CHAPTER 33. THE NORTHERN OPERATIONS FROM JANUARY TO APRIL, 1901.

Three consecutive chapters have now given some account of the campaign of De Wet, of the operations in the Transvaal up to the end of the year 1900, and of the invasion of Cape Colony up to April 1901. The present chapter will deal with the events in the Transvaal from the beginning of the new century. The military operations in that country, though extending over a very large area, may be roughly divided into two categories: the attacks by the Boers upon British posts, and the aggressive sweeping movements of British columns. Under the first heading come the attacks on Belfast, on Zuurfontein, on Kaalfontein, on Zeerust, on Modderfontein, and on Lichtenburg, besides many minor affairs. The latter comprises the operations of Babington and of Cunningham to the west and south-west of Pretoria, those of Methuen still further to the south-west, and the large movement of French in the south-east. In no direction did the British forces in the field meet with much active resistance. So long as they moved the gnats did not settle; it was only when quiet that they buzzed about and occasionally stung.

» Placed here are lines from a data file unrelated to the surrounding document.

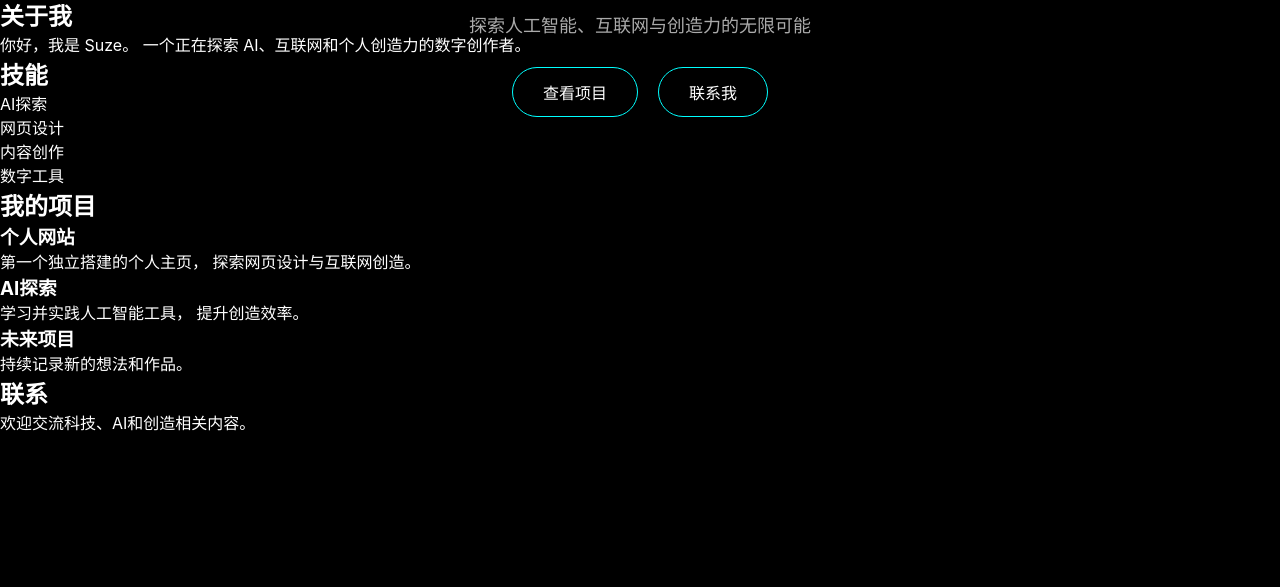
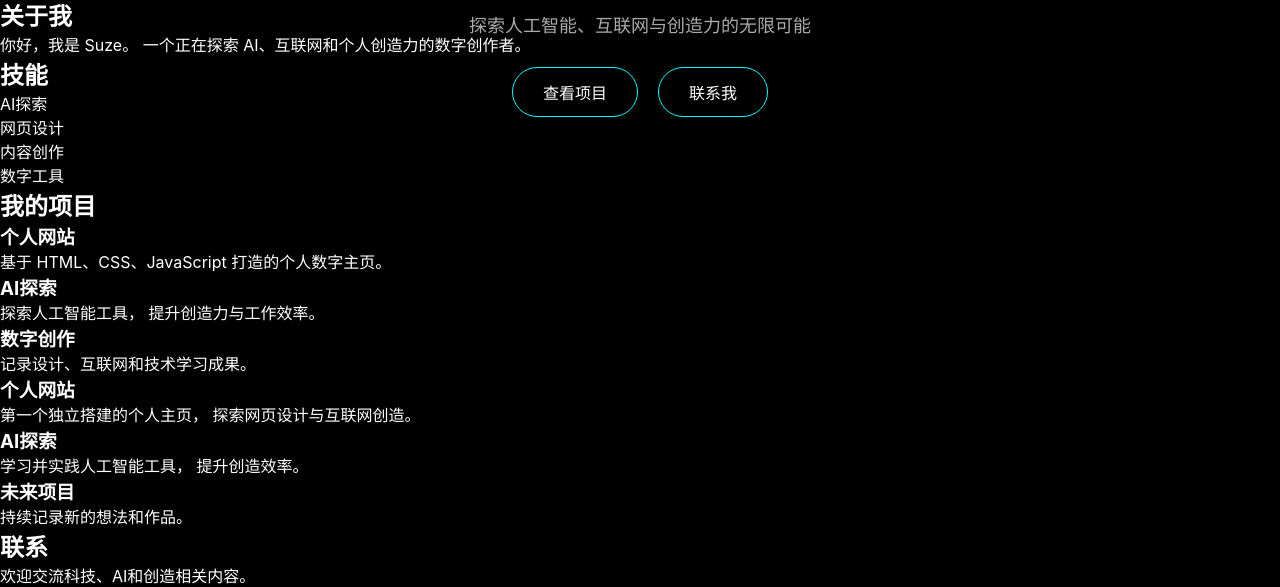
Before and after one commit to Fe1ix01/my-personal-website, a plain HTML site: page 我的个人网站/index.html in a window 1280 px wide. Shown: the part 1805-2392 px from the top of the page. Before the commit the page ends 2239 px from the top, so only its background shows below. Drawn offline with Linux system fonts and the light colour scheme.

Commit message:
Add project cards

```diff
--- a/我的个人网站/index.html
+++ b/我的个人网站/index.html
@@ -161,7 +161,55 @@ AI探索
 <h2>
 我的项目
 </h2>
+<div class="project-list">
 
+
+<div class="project-card">
+
+<h3>
+个人网站
+</h3>
+
+<p>
+基于 HTML、CSS、JavaScript
+打造的个人数字主页。
+</p>
+
+</div>
+
+
+
+<div class="project-card">
+
+<h3>
+AI探索
+</h3>
+
+<p>
+探索人工智能工具，
+提升创造力与工作效率。
+</p>
+
+</div>
+
+
+
+<div class="project-card">
+
+<h3>
+数字创作
+</h3>
+
+<p>
+记录设计、互联网和技术学习成果。
+</p>
+
+</div>
+
+
+</div>
+
+</section>
 
 <div class="cards">
 
```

The early days of January 1901 were not fortunate for the British arms, as the check in which Kitchener's Bodyguard was so roughly handled, near Lindley, was closely followed by a brisk action at Naauwpoort or Zandfontein, near the Magaliesberg, in which De la Rey left his mark upon the Imperial Light Horse. The Boer commandos, having been driven into the mountains by French and Clements in the latter part of December, were still on the look-out to strike a blow at any British force which might expose itself. Several mounted columns had been formed to scour the country, one under Kekewich, one under Gordon, and one under Babington. The two latter, meeting in a mist upon the morning of January 5th, actually turned their rifles upon each other, but fortunately without any casualties resulting. A more deadly rencontre was, however, awaiting them.

A force of Boers were observed, as the mist cleared, making for a ridge which would command the road along which the convoy and guns were moving. Two squadrons (B and C) of the Light Horse were instantly detached to seize the point. They do not appear to have realised that they were in the immediate presence of the enemy, and they imagined that the ground over which they were passing had been already reconnoitred by a troop of the 14th Hussars. It is true that four scouts were thrown forward, but as both squadrons were cantering there was no time for these to get ahead. Presently C squadron, which was behind, was ordered to close up upon the left of B squadron, and the 150 horsemen in one long line swept over a low grassy ridge. Some hundreds of De la Rey's men were lying in the long grass upon the further side, and their first volley, fired at a fifty-yard range, emptied a score of saddles. It would have been wiser, if less gallant, to retire at once in the presence of a numerous and invisible enemy, but the survivors were ordered to dismount and return the fire. This was done, but the hail of bullets was terrific and the casualties were numerous. Captain Norman, of C squadron, then retired his men, who withdrew in good order. B squadron having lost Yockney, its brave leader, heard no order, so they held their ground until few of them had escaped the driving sleet of lead. Many of the men were struck three and four times. There was no surrender, and the extermination of B company added another laurel, even at a moment of defeat, to the regiment whose reputation was so grimly upheld. The Boer victors walked in among the litter of stricken men and horses. 'Practically all of them were dressed in khaki and had the water-bottles and haversacks of our soldiers. One of them snatched a bayonet from a dead man, and was about to despatch one of our wounded when he was stopped in the nick of time by a man in a black suit, who, I afterwards heard, was De la Rey himself. . .The feature of the action was the incomparable heroism of our dear old Colonel Wools-Sampson.' So wrote a survivor of B company, himself shot through the body. It was four hours before a fresh British advance reoccupied the ridge, and by that time the Boers had disappeared. Some seventy killed and wounded, many of them terribly mutilated, were found on the scene of the disaster. It is certainly a singular coincidence that at distant points of the seat of war two of the crack irregular corps should have suffered so severely within three days of each other. In each case, however, their prestige was enhanced rather than lowered by the result. These incidents tend, however, to shake the belief that scouting is better performed in the Colonial than in the regular forces.

Of the Boer attacks upon British posts to which allusion has been made, that upon Belfast, in the early morning of January 7th, appears to have been very gallantly and even desperately pushed. On the same date a number of smaller attacks, which may have been meant simply as diversions, were made upon Wonderfontein, Nooitgedacht, Wildfontein, Pan, Dalmanutha, and Machadodorp. These seven separate attacks, occurring simultaneously over sixty miles, show that the Boer forces were still organised and under one effective control. The general object of the operations was undoubtedly to cut Lord Roberts's communications upon that side and to destroy a considerable section of the railway.